▶ Source data
--------------------------------------------------

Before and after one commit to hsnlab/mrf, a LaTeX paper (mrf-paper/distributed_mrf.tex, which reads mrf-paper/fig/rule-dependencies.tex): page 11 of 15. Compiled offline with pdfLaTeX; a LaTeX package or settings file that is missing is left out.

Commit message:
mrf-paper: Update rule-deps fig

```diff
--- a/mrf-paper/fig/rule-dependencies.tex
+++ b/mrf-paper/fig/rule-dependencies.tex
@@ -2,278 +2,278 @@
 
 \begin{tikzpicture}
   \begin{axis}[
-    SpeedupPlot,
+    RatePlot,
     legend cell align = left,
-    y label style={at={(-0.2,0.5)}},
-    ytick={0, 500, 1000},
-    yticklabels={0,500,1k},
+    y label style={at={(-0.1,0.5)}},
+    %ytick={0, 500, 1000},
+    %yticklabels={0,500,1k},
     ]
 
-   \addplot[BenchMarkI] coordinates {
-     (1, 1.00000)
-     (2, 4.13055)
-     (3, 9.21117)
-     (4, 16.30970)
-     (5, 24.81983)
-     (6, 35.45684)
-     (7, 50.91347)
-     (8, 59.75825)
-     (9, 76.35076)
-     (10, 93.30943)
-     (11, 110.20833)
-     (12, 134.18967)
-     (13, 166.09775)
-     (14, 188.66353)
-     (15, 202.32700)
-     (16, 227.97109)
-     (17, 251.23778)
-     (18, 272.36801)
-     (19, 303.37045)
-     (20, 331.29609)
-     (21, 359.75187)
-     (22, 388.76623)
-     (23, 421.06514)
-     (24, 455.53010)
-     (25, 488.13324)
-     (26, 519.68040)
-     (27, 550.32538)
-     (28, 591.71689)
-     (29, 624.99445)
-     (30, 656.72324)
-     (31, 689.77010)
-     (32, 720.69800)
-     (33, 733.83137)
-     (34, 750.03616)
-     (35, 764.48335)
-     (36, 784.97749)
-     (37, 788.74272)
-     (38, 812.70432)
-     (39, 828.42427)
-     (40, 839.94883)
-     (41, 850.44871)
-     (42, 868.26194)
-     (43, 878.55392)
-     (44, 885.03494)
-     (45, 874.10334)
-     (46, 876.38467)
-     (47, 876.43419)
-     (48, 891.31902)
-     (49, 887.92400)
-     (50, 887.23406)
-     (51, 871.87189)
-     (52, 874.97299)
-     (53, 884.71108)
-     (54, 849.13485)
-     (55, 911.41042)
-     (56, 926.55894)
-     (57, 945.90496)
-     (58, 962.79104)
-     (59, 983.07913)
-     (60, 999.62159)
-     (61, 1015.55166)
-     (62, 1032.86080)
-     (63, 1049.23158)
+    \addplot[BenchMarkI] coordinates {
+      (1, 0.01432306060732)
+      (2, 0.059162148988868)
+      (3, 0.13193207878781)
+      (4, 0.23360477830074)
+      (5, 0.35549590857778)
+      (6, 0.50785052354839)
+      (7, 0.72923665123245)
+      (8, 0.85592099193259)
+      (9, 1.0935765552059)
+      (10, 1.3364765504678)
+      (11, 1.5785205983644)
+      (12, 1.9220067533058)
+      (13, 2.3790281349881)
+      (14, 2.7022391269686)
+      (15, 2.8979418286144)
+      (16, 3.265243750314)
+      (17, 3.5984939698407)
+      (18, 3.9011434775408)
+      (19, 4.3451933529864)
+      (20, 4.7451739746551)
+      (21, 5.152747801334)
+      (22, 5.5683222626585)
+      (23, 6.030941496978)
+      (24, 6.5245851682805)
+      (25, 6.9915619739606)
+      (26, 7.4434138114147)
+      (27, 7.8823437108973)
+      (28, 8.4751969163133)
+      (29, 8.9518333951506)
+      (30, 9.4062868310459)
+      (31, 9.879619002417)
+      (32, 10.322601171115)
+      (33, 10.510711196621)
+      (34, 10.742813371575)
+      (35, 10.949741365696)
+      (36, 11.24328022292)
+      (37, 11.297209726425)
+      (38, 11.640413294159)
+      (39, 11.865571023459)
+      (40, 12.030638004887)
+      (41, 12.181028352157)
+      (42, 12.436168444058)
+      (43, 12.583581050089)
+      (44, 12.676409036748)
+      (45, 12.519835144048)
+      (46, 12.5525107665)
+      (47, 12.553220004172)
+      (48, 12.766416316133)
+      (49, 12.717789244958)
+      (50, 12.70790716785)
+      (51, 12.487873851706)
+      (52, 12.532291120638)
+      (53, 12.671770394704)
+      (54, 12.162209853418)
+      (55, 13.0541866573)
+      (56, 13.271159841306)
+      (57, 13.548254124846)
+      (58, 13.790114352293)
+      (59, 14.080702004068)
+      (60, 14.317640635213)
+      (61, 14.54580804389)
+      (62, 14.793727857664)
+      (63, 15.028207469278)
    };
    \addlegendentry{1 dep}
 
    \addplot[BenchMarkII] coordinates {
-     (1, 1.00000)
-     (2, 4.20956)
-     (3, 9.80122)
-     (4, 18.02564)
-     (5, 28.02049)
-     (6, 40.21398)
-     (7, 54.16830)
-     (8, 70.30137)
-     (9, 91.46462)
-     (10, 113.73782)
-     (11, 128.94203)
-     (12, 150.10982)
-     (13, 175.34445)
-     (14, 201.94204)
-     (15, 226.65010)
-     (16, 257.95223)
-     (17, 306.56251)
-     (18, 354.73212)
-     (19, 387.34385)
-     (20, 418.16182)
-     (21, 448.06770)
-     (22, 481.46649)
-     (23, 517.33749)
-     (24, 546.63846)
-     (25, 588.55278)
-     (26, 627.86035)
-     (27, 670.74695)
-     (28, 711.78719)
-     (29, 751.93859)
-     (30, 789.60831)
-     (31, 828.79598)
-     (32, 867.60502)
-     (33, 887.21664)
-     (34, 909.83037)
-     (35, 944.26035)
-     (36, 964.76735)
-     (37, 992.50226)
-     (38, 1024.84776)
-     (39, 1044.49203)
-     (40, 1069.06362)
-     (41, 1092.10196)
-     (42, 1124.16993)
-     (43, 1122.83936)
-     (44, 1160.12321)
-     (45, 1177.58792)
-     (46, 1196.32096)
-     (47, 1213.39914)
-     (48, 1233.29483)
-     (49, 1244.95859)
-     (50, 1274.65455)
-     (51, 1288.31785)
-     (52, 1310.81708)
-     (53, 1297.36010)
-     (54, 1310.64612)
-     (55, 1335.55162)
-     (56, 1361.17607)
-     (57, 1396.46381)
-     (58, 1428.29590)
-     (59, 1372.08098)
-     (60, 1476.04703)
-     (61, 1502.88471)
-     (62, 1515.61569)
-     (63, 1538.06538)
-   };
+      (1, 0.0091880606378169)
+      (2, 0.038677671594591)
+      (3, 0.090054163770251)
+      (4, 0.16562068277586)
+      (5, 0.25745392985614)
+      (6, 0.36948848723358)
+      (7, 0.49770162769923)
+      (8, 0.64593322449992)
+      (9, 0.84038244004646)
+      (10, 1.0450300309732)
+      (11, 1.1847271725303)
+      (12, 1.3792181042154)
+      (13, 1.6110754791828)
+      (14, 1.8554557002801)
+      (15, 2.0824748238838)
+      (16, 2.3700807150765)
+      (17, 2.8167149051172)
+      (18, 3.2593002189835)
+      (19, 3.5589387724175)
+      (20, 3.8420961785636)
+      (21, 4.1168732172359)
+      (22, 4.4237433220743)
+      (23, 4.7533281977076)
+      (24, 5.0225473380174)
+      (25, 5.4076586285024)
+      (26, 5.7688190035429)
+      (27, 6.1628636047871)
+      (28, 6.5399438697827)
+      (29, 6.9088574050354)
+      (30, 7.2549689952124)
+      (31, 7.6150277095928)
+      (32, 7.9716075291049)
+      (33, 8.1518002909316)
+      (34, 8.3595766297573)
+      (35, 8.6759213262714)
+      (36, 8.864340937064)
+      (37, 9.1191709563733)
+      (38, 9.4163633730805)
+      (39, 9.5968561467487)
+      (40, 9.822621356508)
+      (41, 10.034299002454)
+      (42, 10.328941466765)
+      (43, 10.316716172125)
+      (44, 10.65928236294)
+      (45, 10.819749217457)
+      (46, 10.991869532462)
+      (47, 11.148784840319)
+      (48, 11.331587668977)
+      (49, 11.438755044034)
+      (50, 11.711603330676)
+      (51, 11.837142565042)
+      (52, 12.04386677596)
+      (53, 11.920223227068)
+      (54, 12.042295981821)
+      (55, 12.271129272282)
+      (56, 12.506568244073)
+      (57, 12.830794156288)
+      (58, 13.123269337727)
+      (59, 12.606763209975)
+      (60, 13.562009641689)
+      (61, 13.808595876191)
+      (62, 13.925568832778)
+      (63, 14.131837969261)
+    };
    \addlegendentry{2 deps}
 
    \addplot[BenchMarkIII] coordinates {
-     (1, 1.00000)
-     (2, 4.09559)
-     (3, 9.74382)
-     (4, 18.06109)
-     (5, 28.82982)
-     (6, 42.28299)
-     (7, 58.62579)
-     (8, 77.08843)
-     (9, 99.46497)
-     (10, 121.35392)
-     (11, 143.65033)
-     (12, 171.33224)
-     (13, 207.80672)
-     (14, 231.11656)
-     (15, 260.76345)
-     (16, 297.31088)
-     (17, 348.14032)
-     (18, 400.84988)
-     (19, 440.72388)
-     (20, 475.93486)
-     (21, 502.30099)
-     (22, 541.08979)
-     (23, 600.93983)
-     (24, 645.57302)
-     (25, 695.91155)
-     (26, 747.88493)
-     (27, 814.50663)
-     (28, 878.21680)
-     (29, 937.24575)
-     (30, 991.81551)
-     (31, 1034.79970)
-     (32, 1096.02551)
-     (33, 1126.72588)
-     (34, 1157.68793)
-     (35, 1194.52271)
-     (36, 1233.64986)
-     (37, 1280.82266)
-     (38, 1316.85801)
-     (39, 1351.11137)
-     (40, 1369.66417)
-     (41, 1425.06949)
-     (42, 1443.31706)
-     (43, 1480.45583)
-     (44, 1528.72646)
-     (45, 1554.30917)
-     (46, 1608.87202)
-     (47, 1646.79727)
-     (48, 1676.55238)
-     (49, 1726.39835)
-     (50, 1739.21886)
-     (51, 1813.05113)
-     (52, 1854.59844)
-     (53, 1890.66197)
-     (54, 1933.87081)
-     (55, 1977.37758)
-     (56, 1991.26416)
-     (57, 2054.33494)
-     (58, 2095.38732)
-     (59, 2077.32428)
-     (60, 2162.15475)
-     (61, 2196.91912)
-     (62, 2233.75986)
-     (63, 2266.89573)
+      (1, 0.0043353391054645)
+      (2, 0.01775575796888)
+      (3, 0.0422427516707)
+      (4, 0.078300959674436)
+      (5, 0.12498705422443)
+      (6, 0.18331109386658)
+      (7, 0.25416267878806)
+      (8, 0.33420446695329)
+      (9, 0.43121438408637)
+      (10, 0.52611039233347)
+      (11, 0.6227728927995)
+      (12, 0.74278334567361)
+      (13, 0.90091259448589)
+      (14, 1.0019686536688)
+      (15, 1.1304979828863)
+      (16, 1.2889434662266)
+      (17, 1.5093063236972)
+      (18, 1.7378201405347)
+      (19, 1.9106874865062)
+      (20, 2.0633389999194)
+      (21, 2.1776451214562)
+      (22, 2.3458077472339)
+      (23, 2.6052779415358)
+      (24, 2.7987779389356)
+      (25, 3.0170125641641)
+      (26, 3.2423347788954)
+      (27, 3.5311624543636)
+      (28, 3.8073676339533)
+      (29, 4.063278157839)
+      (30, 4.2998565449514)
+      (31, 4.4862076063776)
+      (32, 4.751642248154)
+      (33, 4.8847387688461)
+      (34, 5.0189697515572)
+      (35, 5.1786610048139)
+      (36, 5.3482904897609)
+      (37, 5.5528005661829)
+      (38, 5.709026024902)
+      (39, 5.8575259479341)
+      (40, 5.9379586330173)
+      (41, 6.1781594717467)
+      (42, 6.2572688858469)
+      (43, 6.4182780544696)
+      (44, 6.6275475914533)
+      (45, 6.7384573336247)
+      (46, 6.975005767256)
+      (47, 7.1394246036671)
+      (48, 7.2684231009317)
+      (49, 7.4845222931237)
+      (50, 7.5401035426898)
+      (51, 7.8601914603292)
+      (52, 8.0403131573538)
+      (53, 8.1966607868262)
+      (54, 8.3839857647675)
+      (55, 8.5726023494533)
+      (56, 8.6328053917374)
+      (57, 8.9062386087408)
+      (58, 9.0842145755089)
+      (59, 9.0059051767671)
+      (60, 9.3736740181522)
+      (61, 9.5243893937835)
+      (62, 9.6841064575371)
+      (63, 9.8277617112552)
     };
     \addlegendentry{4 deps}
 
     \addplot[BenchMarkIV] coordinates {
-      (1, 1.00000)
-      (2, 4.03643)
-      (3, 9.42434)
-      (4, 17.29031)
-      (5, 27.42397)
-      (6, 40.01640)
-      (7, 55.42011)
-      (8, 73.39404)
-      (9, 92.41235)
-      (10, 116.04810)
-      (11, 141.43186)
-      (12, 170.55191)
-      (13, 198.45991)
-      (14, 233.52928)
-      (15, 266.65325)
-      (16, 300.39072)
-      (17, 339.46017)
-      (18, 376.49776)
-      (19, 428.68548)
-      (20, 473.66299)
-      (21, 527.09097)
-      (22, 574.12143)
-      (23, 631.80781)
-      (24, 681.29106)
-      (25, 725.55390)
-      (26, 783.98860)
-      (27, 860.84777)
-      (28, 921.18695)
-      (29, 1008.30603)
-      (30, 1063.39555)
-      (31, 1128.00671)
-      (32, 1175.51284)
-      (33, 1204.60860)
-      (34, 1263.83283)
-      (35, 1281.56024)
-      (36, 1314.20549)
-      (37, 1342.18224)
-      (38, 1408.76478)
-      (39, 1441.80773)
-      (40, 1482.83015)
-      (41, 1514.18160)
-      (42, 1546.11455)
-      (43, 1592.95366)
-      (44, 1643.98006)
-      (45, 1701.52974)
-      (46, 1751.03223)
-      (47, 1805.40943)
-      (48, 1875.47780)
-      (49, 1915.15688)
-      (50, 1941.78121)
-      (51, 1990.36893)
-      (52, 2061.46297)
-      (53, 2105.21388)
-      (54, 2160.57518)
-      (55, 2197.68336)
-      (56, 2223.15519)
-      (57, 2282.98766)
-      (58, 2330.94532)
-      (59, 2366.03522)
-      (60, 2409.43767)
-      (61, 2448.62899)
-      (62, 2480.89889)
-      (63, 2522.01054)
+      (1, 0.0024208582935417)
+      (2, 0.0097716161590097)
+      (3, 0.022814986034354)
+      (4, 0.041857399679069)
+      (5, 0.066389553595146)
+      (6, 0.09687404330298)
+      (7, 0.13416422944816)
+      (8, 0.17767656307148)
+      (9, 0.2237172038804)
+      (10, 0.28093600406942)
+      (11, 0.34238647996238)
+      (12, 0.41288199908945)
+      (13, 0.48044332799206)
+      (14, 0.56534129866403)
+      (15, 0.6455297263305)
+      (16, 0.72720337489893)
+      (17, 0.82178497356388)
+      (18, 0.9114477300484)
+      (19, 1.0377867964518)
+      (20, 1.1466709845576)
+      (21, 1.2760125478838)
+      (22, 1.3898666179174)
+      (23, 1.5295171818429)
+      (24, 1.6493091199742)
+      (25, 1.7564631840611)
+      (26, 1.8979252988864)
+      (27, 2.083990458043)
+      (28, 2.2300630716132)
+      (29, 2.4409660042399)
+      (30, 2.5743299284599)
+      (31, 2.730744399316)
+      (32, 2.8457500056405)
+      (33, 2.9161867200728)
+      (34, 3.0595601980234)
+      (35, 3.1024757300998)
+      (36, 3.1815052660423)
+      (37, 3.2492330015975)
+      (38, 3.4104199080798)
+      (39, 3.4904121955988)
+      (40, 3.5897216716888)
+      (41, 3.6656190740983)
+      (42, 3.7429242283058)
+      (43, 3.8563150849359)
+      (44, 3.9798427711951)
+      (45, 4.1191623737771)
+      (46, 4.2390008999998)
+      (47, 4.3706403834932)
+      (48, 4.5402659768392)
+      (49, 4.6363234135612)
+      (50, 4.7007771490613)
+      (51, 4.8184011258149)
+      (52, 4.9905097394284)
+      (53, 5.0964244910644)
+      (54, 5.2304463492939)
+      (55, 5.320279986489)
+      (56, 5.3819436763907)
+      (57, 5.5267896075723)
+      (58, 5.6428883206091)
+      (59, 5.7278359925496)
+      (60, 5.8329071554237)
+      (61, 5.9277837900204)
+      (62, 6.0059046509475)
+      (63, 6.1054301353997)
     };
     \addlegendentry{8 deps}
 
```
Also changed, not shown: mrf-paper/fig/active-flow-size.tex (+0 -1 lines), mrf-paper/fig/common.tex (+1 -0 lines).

--------------------------------------------------

▶ What this task involves
Please show every line of the material that contains the string "yticklabels".

▶ Solution for this task
-    yticklabels={0,500,1k},
+    %yticklabels={0,500,1k},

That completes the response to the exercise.